▼

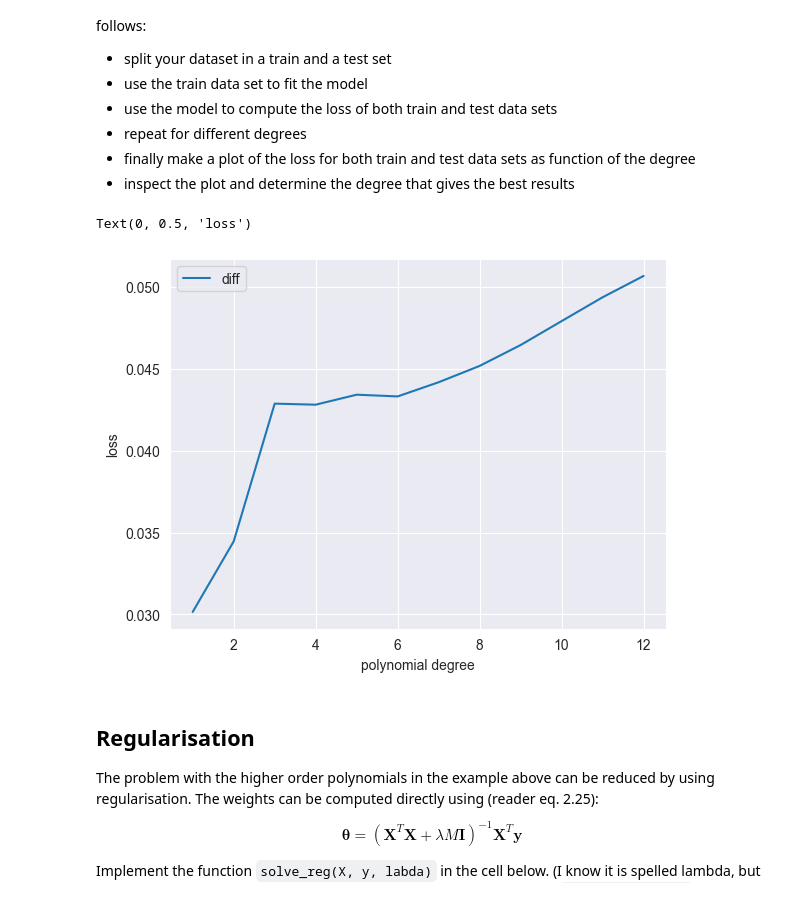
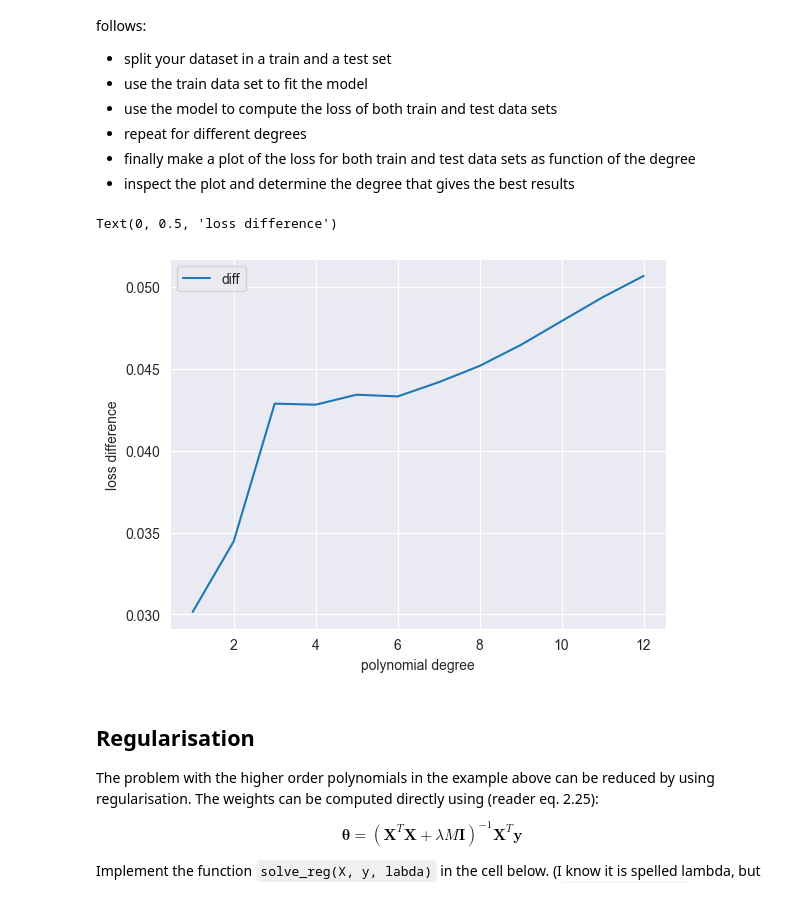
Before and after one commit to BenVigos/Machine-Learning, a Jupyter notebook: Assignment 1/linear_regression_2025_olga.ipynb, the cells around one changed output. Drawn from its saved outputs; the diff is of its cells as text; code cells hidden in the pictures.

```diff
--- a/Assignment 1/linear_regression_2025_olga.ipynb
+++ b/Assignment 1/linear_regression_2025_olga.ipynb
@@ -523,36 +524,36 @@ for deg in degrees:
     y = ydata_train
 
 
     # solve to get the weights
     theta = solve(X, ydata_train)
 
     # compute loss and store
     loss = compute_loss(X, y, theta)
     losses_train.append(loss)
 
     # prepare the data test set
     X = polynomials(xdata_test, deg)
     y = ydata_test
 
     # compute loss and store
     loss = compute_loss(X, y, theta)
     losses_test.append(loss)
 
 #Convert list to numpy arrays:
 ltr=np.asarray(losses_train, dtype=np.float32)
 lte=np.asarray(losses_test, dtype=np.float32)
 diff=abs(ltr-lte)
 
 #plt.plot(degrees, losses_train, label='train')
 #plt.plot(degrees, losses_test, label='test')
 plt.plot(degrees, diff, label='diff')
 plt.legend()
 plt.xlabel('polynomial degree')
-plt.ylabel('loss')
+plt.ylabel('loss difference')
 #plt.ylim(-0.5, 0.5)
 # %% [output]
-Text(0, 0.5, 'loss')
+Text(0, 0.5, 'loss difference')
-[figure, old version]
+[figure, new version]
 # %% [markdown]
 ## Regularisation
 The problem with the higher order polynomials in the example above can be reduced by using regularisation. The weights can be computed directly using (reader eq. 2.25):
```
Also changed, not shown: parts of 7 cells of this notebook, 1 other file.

▲
▼

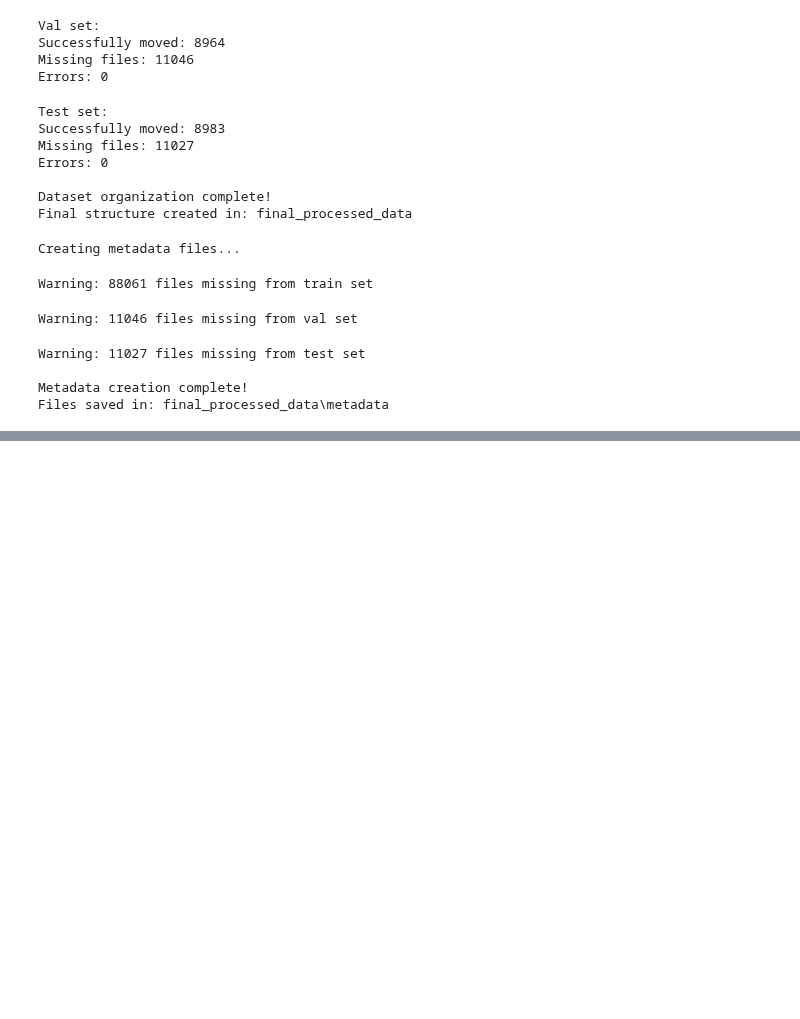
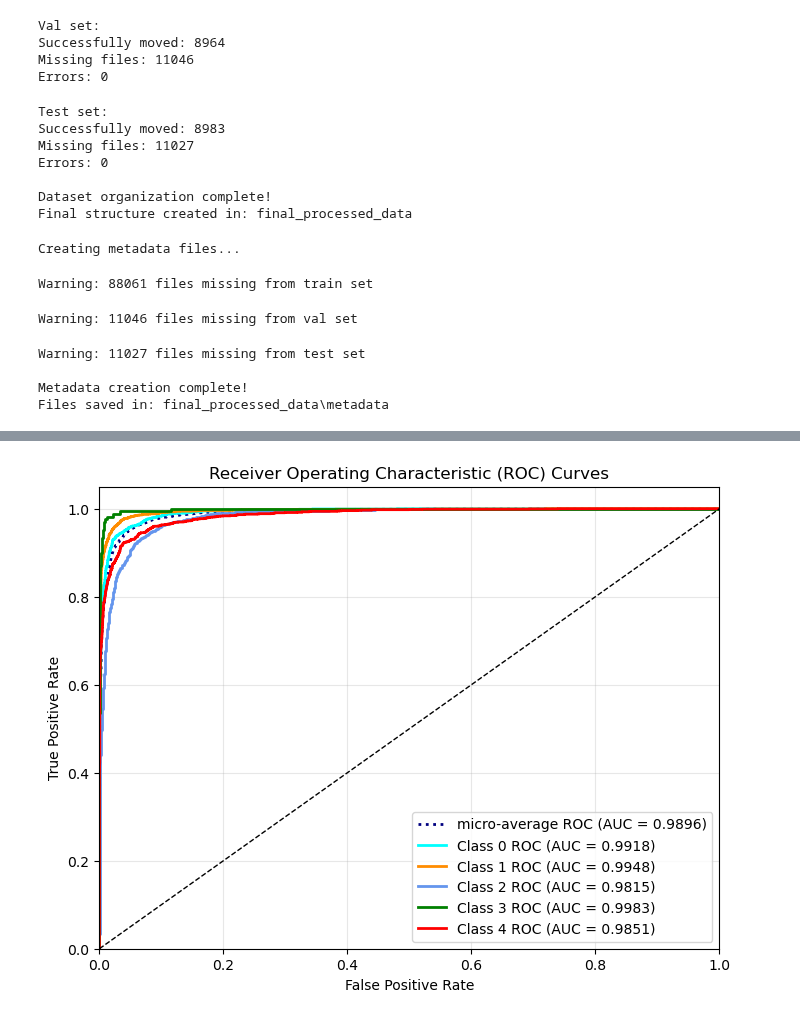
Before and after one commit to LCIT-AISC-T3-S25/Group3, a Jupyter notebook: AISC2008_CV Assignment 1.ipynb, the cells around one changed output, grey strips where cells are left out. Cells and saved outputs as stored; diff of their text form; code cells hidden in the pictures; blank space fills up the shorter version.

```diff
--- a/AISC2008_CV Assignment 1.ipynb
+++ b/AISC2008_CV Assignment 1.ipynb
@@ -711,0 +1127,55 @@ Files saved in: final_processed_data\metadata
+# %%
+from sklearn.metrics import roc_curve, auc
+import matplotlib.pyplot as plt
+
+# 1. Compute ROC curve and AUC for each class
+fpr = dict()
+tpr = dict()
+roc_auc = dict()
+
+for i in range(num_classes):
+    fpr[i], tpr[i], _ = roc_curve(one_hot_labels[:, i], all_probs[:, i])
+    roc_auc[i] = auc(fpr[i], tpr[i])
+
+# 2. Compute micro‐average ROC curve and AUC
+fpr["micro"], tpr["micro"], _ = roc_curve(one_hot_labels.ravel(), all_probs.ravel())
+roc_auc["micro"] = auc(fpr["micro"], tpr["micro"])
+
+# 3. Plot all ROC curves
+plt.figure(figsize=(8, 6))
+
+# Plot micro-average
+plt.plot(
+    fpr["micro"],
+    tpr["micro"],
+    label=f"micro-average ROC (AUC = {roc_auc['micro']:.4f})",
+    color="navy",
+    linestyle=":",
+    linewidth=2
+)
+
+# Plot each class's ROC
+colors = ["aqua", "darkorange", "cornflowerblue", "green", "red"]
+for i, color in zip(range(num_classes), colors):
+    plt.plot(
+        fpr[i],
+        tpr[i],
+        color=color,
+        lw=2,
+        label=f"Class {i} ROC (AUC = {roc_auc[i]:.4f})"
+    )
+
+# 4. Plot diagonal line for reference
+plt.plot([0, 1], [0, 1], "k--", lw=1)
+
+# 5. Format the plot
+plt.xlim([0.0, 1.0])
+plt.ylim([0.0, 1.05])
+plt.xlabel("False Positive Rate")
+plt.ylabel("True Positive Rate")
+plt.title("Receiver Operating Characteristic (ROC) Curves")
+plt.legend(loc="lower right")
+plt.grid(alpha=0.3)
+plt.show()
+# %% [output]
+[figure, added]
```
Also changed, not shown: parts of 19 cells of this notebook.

▲

AIM OF THE TASK: Your response should be made up of the lines in the data that contain the word "degrees".

ANSWER TO THE EXERCISE:
@@ -523,36 +524,36 @@ for deg in degrees:
 #plt.plot(degrees, losses_train, label='train')
 #plt.plot(degrees, losses_test, label='test')
 plt.plot(degrees, diff, label='diff')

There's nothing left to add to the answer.